Service in the Atlantic
After commissioning, the G-1 performed various training exercises in Long Island Sound and Narragansett Bay, once diving to a then-record-breaking depth of 256 feet. Despite this, she was placed in reserve until February 6, 1915, when she was give full commission and sent to the coast of Virginia to join the Third Division of the Atlantic Fleet Submarine Flotilla.
Though the G-1 featured improved performance from her predecessors, submarine technology was advancing rapidly, and the G-class boats had been shown to roll and spring leaks in heavy seas. In April of 1915, Rear Admiral Yates Stirling, Jr., announced that the G-class vessels were unsuitable for military combat, and should instead be used for scientific or training purposes.
In this capacity, the G-1 worked as a school ship at Newport, Rhode Island. She ran training cruises and performed practice attack runs. At the beginning of 1917, she and her crew relocated to New London, Connecticut, serving at the new Submarine Base and Submarine School there. As the U.S. entered World War I, the G-1 tested detector equipment and submarine nets for use in combat.
In 1919, after failing an inspection, the USS G-1 was taken out of service. She was decommissioned and stripped of useful parts on March 6, 1920, and a little more than a year later, she was towed to Narragansett Bay and sunk by experimental depth charge attacks.
Asbestos in Navy Ships
Although an essential component of the naval fleet, especially throughout conflicts of the last century, submarines also pose a lasting health risk to soldiers serving on them. However, these risks extend beyond the inherent dangers that existed while operating the vessels during military conflicts. Unfortunately, products containing asbestos were also common aboard submarines because of the material’s high resistance to heat and fire. Despite its value as an insulator, asbestos fiber intake can lead to several serious health consequences, including mesothelioma, a devastating cancer without cure. Furthermore, the enclosed environment of submarines put servicemen at an even higher risk of exposure.

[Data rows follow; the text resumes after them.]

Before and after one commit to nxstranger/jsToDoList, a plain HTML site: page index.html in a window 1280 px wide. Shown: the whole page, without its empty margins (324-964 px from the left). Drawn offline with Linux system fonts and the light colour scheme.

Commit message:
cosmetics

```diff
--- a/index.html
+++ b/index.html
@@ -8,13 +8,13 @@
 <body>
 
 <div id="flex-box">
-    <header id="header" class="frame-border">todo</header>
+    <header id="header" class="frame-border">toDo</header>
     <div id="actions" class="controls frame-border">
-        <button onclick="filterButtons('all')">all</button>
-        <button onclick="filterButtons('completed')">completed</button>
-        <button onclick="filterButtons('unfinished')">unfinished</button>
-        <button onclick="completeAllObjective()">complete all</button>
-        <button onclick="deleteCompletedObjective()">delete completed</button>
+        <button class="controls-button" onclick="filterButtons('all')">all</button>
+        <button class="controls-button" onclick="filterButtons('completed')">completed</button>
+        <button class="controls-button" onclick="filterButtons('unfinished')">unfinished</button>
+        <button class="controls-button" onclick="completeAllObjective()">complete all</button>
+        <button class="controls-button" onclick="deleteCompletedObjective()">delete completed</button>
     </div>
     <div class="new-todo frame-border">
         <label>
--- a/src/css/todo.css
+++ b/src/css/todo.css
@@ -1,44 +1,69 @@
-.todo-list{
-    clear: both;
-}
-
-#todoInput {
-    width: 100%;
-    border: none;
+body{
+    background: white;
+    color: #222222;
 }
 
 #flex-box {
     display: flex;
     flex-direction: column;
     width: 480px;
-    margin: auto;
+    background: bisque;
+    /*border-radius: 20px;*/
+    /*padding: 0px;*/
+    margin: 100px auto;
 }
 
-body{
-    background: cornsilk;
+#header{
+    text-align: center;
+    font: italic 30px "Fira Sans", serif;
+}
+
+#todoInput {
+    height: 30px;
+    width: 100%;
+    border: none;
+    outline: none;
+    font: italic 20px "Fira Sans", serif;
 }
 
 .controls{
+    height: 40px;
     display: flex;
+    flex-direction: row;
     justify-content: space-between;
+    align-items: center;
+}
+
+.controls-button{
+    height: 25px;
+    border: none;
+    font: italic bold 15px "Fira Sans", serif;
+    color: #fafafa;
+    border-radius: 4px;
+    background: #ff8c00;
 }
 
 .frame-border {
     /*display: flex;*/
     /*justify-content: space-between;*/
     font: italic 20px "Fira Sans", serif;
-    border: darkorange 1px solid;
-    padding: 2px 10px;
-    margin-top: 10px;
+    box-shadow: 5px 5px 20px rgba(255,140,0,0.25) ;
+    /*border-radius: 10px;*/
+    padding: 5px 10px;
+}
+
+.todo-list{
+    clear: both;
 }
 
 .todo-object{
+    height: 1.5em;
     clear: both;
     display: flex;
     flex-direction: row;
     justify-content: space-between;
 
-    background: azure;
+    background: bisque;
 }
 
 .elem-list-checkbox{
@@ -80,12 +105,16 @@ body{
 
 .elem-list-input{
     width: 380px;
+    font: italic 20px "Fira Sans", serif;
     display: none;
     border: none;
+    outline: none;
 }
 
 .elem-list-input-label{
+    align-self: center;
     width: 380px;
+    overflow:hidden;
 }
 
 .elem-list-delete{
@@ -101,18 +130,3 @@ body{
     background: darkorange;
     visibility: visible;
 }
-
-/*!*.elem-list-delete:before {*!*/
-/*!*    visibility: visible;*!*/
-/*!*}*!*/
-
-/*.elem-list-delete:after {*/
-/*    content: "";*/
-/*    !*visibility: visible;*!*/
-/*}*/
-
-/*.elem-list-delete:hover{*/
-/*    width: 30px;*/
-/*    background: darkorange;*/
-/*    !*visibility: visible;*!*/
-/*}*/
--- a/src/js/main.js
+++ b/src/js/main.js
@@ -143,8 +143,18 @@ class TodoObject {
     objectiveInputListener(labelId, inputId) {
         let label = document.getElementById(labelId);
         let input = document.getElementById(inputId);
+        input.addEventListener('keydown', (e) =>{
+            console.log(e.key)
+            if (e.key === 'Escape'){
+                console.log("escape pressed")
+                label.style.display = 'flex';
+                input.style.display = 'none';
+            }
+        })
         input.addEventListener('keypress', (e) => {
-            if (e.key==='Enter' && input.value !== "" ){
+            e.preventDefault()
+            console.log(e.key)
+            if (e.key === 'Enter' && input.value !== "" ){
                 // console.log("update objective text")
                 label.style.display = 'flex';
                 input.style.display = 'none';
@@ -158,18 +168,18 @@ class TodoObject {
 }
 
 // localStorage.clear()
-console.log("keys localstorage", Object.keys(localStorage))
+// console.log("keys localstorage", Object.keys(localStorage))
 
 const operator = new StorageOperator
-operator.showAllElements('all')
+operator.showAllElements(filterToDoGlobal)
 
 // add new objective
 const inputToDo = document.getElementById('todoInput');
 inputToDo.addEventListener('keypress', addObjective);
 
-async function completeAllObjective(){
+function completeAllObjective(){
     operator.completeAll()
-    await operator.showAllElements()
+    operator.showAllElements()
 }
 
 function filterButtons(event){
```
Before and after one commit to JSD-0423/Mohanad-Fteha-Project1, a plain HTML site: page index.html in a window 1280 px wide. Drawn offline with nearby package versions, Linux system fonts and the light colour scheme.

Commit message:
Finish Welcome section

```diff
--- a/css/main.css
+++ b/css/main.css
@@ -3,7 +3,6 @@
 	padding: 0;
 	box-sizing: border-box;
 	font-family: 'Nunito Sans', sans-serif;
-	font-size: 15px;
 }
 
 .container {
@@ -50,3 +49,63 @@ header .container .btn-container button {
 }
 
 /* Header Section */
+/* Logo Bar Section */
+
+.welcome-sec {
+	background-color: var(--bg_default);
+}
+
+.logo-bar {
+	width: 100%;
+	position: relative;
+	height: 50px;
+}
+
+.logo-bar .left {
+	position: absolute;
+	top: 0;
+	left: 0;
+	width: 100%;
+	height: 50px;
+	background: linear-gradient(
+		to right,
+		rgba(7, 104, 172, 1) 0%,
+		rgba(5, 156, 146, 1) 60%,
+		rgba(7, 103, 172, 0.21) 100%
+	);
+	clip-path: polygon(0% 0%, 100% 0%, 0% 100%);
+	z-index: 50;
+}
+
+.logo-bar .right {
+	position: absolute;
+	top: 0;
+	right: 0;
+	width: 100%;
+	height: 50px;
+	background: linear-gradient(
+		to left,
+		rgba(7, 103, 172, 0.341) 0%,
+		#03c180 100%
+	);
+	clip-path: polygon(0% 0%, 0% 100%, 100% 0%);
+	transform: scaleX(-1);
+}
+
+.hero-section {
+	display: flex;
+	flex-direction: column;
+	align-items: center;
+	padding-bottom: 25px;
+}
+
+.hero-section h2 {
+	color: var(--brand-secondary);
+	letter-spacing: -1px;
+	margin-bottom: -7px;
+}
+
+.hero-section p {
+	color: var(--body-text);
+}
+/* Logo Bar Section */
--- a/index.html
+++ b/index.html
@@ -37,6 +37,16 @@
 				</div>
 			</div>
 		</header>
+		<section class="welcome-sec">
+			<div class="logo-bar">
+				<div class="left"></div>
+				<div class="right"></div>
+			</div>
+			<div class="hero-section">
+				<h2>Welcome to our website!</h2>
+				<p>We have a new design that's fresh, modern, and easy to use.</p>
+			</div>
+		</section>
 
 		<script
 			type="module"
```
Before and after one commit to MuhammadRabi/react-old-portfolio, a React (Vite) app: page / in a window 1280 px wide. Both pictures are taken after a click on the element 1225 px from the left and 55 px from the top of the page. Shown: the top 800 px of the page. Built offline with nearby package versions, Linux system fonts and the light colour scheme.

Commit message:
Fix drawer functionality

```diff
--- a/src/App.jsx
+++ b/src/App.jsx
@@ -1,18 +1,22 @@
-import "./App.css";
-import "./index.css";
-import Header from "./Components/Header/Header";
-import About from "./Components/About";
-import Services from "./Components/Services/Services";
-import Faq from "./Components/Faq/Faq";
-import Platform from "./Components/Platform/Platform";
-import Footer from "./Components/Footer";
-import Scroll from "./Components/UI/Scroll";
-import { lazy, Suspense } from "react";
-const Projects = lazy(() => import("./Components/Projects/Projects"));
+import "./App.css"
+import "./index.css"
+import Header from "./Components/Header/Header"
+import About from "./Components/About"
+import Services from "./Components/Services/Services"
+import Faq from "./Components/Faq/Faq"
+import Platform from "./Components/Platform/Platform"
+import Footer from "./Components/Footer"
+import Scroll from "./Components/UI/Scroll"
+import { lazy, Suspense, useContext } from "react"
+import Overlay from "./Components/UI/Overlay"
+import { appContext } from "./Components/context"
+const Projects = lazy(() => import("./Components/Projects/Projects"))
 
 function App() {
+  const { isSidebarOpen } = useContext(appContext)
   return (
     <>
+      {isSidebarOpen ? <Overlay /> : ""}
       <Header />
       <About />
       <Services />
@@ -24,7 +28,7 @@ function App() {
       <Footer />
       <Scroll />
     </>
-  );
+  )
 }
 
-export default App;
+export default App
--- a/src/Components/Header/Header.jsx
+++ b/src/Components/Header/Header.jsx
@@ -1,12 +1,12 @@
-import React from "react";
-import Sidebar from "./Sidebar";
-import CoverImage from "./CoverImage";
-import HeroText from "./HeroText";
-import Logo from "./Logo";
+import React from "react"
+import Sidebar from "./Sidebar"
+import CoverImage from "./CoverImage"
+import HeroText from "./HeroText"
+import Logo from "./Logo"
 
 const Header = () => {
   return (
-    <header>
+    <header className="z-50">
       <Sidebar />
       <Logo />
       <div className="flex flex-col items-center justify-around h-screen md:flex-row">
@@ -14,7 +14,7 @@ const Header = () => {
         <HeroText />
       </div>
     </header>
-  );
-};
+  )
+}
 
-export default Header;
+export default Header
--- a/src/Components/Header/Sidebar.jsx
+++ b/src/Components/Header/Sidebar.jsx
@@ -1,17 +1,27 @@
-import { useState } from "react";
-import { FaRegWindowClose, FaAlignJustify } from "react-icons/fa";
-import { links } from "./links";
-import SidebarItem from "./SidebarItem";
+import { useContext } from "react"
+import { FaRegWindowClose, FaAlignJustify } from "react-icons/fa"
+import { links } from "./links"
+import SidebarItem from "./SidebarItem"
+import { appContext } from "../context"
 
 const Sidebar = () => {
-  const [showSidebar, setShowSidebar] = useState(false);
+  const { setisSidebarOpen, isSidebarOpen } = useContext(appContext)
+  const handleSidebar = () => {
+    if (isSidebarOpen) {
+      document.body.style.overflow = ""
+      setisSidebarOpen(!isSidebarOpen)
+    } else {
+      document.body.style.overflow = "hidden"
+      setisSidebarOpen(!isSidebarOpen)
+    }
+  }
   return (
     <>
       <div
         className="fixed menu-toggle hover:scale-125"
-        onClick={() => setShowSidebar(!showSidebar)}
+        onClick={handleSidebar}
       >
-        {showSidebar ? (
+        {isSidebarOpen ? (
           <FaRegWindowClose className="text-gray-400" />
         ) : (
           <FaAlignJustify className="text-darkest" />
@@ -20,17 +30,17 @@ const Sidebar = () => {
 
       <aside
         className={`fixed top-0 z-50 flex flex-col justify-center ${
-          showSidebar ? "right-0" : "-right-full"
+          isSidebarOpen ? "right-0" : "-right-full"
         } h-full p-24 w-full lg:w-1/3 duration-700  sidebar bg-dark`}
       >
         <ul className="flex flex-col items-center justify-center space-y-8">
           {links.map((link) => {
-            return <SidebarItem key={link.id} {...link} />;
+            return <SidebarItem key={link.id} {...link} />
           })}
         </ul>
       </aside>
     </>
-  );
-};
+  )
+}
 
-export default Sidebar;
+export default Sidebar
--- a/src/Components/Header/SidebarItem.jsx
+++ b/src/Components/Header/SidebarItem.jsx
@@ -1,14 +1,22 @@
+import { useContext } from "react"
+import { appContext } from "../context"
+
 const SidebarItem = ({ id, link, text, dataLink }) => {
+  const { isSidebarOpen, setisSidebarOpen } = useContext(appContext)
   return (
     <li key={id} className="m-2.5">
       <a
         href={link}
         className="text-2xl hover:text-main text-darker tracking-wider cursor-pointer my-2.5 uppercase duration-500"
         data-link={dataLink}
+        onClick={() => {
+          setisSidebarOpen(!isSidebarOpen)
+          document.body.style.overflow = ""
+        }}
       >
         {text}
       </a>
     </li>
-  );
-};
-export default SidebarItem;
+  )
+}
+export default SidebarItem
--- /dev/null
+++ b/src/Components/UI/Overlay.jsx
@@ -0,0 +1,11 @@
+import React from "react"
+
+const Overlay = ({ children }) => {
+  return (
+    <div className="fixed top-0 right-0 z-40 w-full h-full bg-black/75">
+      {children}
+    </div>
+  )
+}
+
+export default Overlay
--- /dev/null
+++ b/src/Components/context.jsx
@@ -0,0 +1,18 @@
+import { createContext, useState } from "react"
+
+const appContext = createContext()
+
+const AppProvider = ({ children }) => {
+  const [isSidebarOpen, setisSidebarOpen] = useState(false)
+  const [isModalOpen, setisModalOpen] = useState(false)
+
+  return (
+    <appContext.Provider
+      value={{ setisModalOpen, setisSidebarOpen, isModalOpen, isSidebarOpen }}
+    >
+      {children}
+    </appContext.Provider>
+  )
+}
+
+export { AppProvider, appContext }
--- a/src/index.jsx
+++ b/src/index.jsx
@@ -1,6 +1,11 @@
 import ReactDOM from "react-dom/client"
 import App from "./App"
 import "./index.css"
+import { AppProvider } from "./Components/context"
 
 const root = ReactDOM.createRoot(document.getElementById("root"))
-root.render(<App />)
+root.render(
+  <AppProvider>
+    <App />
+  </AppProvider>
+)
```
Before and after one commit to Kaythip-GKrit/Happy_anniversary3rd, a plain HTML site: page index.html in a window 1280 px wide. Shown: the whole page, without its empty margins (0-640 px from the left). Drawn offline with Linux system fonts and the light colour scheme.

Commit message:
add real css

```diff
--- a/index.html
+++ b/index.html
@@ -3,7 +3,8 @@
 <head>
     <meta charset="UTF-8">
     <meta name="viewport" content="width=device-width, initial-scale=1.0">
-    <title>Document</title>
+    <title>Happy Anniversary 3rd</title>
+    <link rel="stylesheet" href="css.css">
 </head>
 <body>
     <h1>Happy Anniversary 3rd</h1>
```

Current and former military personnel who came into contact with or served on submarines should seek immediate medical attention in order to detect possible health consequences associated with asbestos exposure.